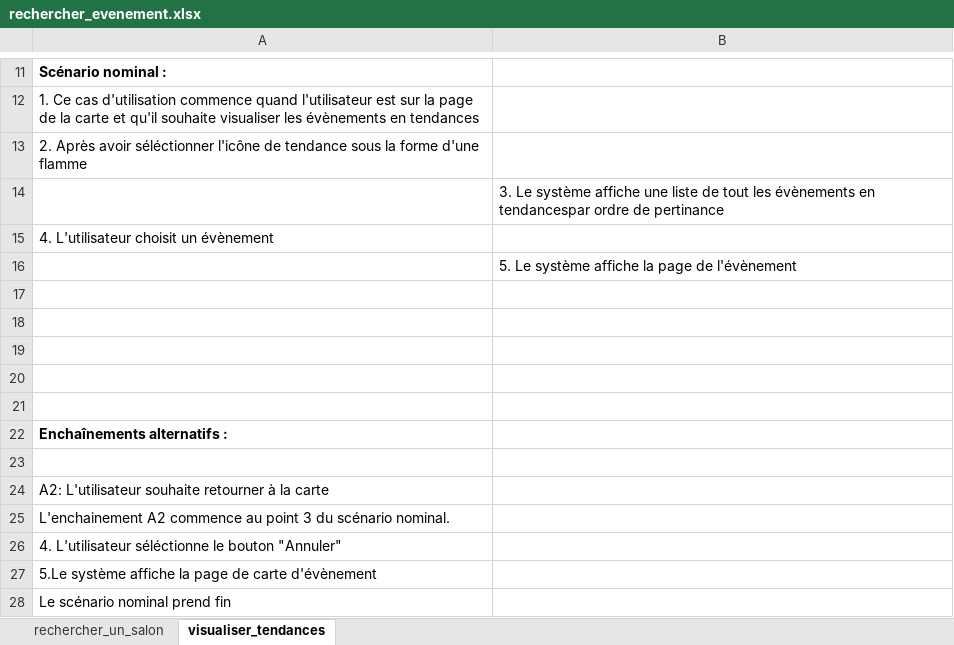
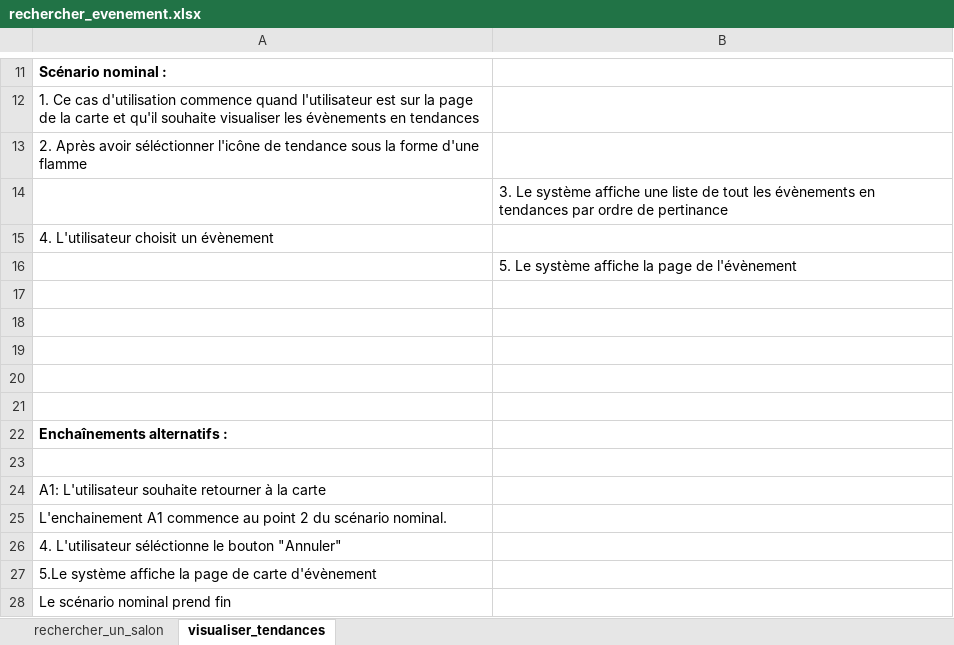
Before and after one commit to Hizaak/S2-05-Gestion_d_un_projet, an Excel workbook: Scénarios/rechercher_evenement.xlsx, sheet visualiser_tendances, drawn as a sheet; only a part is shown, gaps mark what is left out; values as stored, in another font and other column widths than the file's, no borders; the diff names each change by its address in the sheet, - before the commit and + after, or states it on an @@ line.

```diff
--- a/Scénarios/rechercher_evenement.xlsx (sheet visualiser_tendances)
+++ b/Scénarios/rechercher_evenement.xlsx (sheet visualiser_tendances)
-B14: …évènements en tendancespar ordre de…
+B14: …évènements en tendances par ordre de…
-A24: A2: L'utilisateur souhaite…
+A24: A1: L'utilisateur souhaite…
-A25: L'enchainement A2 commence au point 3 du scénario…
+A25: L'enchainement A1 commence au point 2 du scénario…
```
Also changed, not shown: Scénarios/Scénarios.xlsx.
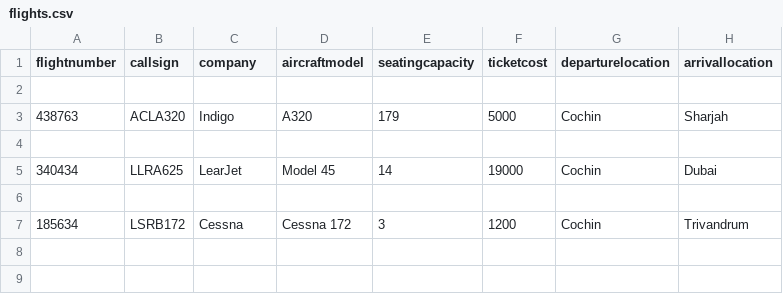
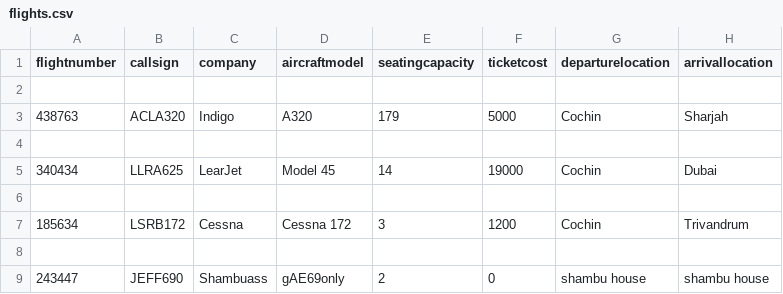
Before and after one commit to VLynk/joyboy-flights, a CSV file: flights.csv, drawn as a sheet.

```diff
--- a/flights.csv
+++ b/flights.csv
@@ -7 +7,3 @@ flightnumber,callsign,company,aircraftmodel,seatingcapacity,ticketcost,departure
 185634,LSRB172,Cessna,Cessna 172,3,1200,Cochin,Trivandrum
+
+243447,JEFF690,Shambuass,gAE69only,2,0,shambu house,shambu house
```
Also changed, not shown: 7 other files.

* [WHAT YOU ARE ASKED TO DO]:
Every line of the entries above that holds "xlsx" should be copied out.

* [TASK RESULT]:
Before and after one commit to Hizaak/S2-05-Gestion_d_un_projet, an Excel workbook: Scénarios/rechercher_evenement.xlsx, sheet visualiser_tendances, drawn as a sheet; only a part is shown, gaps mark what is left out; values as stored, in another font and other column widths than the file's, no borders; the diff names each change by its address in the sheet, - before the commit and + after, or states it on an @@ line.
--- a/Scénarios/rechercher_evenement.xlsx (sheet visualiser_tendances)
+++ b/Scénarios/rechercher_evenement.xlsx (sheet visualiser_tendances)
Also changed, not shown: Scénarios/Scénarios.xlsx.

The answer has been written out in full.